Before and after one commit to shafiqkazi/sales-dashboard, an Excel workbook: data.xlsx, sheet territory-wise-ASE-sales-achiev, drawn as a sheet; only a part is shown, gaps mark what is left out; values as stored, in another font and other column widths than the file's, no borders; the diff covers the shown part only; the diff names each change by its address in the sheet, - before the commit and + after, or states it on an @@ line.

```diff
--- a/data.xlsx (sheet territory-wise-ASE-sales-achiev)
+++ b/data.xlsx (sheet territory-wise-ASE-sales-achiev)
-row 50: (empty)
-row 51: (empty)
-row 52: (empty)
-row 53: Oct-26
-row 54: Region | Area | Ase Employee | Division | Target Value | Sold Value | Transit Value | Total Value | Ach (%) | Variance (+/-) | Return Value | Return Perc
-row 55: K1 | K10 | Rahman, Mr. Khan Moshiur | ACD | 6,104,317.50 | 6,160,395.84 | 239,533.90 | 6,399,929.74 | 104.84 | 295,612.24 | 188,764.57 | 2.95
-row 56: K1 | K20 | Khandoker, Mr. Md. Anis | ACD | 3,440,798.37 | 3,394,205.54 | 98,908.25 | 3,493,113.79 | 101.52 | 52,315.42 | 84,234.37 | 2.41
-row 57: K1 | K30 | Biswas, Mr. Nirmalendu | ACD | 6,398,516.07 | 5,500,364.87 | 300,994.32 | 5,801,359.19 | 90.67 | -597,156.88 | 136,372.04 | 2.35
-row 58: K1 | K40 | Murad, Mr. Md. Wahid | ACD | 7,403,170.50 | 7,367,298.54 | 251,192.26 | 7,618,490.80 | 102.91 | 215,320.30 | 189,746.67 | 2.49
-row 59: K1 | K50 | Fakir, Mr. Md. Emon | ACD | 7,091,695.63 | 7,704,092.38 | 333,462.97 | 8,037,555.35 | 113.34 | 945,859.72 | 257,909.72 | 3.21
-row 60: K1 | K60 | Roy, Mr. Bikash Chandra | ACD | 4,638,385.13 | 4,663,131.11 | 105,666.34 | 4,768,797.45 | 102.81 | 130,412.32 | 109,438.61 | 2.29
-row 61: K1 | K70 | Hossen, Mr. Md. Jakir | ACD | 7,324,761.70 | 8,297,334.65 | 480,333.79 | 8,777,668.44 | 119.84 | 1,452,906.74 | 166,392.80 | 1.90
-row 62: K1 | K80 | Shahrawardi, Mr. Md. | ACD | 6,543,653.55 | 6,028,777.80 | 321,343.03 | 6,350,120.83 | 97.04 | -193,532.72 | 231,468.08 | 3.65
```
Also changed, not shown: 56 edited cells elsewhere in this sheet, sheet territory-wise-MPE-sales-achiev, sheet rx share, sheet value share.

○ ○ ○ ○ ○

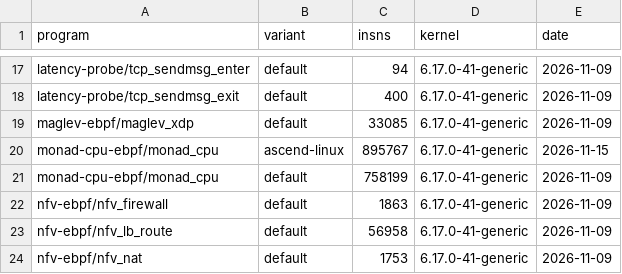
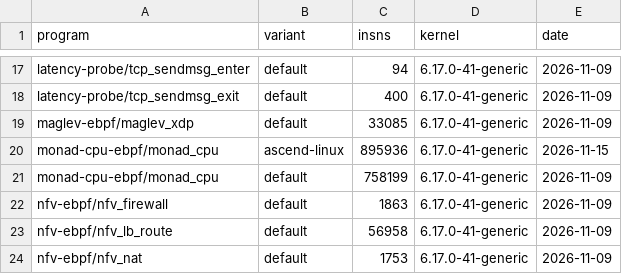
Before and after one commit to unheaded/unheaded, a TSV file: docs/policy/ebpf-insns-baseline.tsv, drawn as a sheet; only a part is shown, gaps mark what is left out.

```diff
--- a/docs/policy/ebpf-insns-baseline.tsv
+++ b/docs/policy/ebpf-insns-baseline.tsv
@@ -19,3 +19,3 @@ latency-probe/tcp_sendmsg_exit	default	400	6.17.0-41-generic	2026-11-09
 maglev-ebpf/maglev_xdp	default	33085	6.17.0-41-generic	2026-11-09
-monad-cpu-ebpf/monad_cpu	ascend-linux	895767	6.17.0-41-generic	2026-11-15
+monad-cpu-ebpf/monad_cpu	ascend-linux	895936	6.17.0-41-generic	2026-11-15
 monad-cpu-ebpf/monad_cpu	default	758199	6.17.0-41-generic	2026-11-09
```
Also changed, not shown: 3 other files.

○ ○ ○ ○ ○

TASK PROMPT: Restate word for word the lines of the data above, starting at the line containing "Before and after one commit to shafiqkazi/sales-dashboard, an" and ending at the line containing "Also changed, not shown: 56", both included, and nothing more.

WRITTEN ANSWER:
Before and after one commit to shafiqkazi/sales-dashboard, an Excel workbook: data.xlsx, sheet territory-wise-ASE-sales-achiev, drawn as a sheet; only a part is shown, gaps mark what is left out; values as stored, in another font and other column widths than the file's, no borders; the diff covers the shown part only; the diff names each change by its address in the sheet, - before the commit and + after, or states it on an @@ line.

```diff
--- a/data.xlsx (sheet territory-wise-ASE-sales-achiev)
+++ b/data.xlsx (sheet territory-wise-ASE-sales-achiev)
-row 50: (empty)
-row 51: (empty)
-row 52: (empty)
-row 53: Oct-26
-row 54: Region | Area | Ase Employee | Division | Target Value | Sold Value | Transit Value | Total Value | Ach (%) | Variance (+/-) | Return Value | Return Perc
-row 55: K1 | K10 | Rahman, Mr. Khan Moshiur | ACD | 6,104,317.50 | 6,160,395.84 | 239,533.90 | 6,399,929.74 | 104.84 | 295,612.24 | 188,764.57 | 2.95
-row 56: K1 | K20 | Khandoker, Mr. Md. Anis | ACD | 3,440,798.37 | 3,394,205.54 | 98,908.25 | 3,493,113.79 | 101.52 | 52,315.42 | 84,234.37 | 2.41
-row 57: K1 | K30 | Biswas, Mr. Nirmalendu | ACD | 6,398,516.07 | 5,500,364.87 | 300,994.32 | 5,801,359.19 | 90.67 | -597,156.88 | 136,372.04 | 2.35
-row 58: K1 | K40 | Murad, Mr. Md. Wahid | ACD | 7,403,170.50 | 7,367,298.54 | 251,192.26 | 7,618,490.80 | 102.91 | 215,320.30 | 189,746.67 | 2.49
-row 59: K1 | K50 | Fakir, Mr. Md. Emon | ACD | 7,091,695.63 | 7,704,092.38 | 333,462.97 | 8,037,555.35 | 113.34 | 945,859.72 | 257,909.72 | 3.21
-row 60: K1 | K60 | Roy, Mr. Bikash Chandra | ACD | 4,638,385.13 | 4,663,131.11 | 105,666.34 | 4,768,797.45 | 102.81 | 130,412.32 | 109,438.61 | 2.29
-row 61: K1 | K70 | Hossen, Mr. Md. Jakir | ACD | 7,324,761.70 | 8,297,334.65 | 480,333.79 | 8,777,668.44 | 119.84 | 1,452,906.74 | 166,392.80 | 1.90
-row 62: K1 | K80 | Shahrawardi, Mr. Md. | ACD | 6,543,653.55 | 6,028,777.80 | 321,343.03 | 6,350,120.83 | 97.04 | -193,532.72 | 231,468.08 | 3.65
```
Also changed, not shown: 56 edited cells elsewhere in this sheet, sheet territory-wise-MPE-sales-achiev, sheet rx share, sheet value share.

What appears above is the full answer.